Exercise requirements
Below are the records; copy each line in which "Anthony" can be found.

Dataset entries
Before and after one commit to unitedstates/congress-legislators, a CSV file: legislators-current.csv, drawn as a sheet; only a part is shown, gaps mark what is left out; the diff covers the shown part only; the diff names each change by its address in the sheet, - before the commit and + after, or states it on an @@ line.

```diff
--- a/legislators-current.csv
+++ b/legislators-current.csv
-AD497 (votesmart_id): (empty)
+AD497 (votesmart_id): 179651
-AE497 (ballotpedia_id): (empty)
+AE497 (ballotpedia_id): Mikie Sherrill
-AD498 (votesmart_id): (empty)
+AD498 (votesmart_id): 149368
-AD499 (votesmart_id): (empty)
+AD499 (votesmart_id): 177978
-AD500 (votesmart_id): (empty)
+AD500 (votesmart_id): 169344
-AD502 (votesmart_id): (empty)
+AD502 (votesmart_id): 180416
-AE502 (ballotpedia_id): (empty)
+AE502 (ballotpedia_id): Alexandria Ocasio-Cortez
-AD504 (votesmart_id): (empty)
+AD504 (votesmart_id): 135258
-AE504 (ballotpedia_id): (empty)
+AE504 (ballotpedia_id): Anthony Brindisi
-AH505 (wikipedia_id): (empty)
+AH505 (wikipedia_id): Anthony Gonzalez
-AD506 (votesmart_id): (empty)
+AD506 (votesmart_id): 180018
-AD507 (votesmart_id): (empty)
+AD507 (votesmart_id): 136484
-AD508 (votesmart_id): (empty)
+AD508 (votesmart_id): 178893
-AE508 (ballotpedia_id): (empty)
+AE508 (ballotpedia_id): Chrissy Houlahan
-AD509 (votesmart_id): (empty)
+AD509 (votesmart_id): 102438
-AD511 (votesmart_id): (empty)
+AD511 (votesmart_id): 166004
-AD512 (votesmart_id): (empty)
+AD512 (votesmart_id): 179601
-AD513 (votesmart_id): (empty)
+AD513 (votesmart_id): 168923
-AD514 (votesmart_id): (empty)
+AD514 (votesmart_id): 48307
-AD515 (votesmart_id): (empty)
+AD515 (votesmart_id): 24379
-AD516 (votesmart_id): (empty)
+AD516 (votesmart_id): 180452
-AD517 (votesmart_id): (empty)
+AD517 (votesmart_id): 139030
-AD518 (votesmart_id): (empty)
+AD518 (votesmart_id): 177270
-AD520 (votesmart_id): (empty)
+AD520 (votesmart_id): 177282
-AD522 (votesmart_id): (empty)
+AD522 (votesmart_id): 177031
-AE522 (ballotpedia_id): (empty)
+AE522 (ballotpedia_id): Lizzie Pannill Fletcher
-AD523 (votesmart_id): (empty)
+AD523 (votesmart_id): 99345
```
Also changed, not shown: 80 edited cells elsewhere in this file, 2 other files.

Response to the exercise
+AE504 (ballotpedia_id): Anthony Brindisi
+AH505 (wikipedia_id): Anthony Gonzalez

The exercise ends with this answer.